Diving or snorkeling with seals (or sea lions) is one of the most thrilling underwater experiences of all. There are numerous species all over the planet, and many of them are quite curious about people. For the cold-water lovers, diving with the leopard seal, Antarctica’s apex predator, is one of the ocean’s most unique experiences. For those who favor warmer waters, Baja California is famous for the sea lions that congregate there in the hundreds. Whatever your preference or location, there’s a seal or sea lion encounter waiting for you. Here are our picks for the top places to dive with seals.
Baja California, Mexico
About 45 minutes by boat from La Paz, Los Islotes is home to a colony of California sea lions.
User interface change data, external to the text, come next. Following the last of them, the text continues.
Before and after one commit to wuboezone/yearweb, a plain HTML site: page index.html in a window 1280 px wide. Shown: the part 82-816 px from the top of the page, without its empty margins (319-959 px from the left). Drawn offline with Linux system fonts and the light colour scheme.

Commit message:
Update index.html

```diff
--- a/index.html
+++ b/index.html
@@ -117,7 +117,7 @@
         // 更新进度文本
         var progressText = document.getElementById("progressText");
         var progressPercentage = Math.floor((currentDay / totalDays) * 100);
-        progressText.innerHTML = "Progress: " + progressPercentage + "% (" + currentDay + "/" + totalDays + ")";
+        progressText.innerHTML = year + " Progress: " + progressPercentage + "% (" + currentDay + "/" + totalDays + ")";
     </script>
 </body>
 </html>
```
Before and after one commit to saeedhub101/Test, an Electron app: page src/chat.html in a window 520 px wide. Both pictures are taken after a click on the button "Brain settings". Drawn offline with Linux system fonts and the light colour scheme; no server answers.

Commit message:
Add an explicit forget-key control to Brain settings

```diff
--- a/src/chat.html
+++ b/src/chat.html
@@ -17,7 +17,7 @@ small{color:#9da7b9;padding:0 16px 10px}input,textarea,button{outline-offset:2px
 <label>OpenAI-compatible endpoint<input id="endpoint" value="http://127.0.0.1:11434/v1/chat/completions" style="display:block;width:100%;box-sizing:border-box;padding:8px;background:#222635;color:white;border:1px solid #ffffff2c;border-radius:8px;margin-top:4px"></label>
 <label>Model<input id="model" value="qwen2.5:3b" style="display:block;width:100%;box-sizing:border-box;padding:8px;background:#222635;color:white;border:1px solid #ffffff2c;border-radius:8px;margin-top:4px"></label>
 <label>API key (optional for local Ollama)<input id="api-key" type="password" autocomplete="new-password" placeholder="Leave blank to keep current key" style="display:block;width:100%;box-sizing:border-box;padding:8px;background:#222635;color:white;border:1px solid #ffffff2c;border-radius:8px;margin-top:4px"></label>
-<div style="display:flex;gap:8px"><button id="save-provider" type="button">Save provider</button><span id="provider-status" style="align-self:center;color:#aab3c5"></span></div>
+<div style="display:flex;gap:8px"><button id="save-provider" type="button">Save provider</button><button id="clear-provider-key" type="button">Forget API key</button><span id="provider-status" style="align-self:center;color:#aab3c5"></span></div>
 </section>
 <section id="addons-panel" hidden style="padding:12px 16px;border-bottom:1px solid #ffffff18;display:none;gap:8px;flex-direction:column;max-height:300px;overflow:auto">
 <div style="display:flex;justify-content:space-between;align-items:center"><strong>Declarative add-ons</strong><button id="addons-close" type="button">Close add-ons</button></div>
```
These photogenic animals spend their day sunbathing on the rocky outcroppings. Visitors can see other marine species on the journey to the colony as well, such as humpback and gray whales. During the summer, the tranquil, warm waters feature lots of young pups that are extremely jovial and interactive with visitors. While the sea lions can get extremely close to snorkelers or divers, even nipping their fins, the shallow-water outings are nonetheless safe and suitable for all ages and abilities.
Rated one of the top 10 wildlife experiences in the world by Lonely Planet, snorkeling with seals on New Zealand’s South Island means lots of interaction with the inquisitive New Zealand fur seal. You’ll head out in small groups of only two to six people on an intimate tour that runs from October to May. The tours usually last around 2.5 hours and companies will typically provide appropriate exposure protection.
Ross Sea, Antarctica
By far the most expensive of all the encounters, Antarctica and its leopard seals are also the most impressive. These apex predators are highly intelligent and fascinated by humans. They often play with their food, usually penguins and, to the mixed emotions of onlookers, offer their prize to the snorkelers. Flanked by colossal icebergs and amazing polar wildlife, many high-end travel companies offer dive expeditions to Antarctica, where the water temperature is barely above or at freezing.
In the cold waters (46 F or 8 C) of northeast England, the Farne Islands provide a home to thousands of grey seals and, in the winter months, their pups. You’ll want to don a drysuit before splashing in to explore the shallow canyons and gullies, home to giant sea stars, kelp beds, cod and diving guillemots. Nothing prepares you for you for that moment that you bump into a sleeping seal, however, while another chews on your fins.
In a country known for its plethora of shark species, it’s no surprise that divers can see Cape fur seals, the prime target for white sharks, by the thousands in the sheltered area of False Bay. In the dense kelp forests, broadnose sevengill sharks patrol the shallow waters, yet the Cape fur seals are the real masters here, spiraling and pirouetting, sending trails of bubbles behind. If you go, expect seal congregations of up to 50 at one time. Cape waters are cold but dive-able year-round; you’ll want at least a 7mm wetsuit.
Every winter off Hornby Island, British Columbia, divers bundle up to dive with Steller sea lions. Reaching numbers up to 100 strong, these raucous creatures zip back and forth, their 10-foot (3 m) bodies are an impressive sight. Although these large animals can reach speeds of up to 30 knots, the sea lions are not dangerous. They are, however, playful. They’ve got a reputation for nibbling the odd camera or dive fin, so hold tight to your gear. Many area dive operators conduct safe and knowledgeable tours, and divers often see other creatures as well. Keep your eyes peeled for wolf eels, octopus and giant marine crustaceans.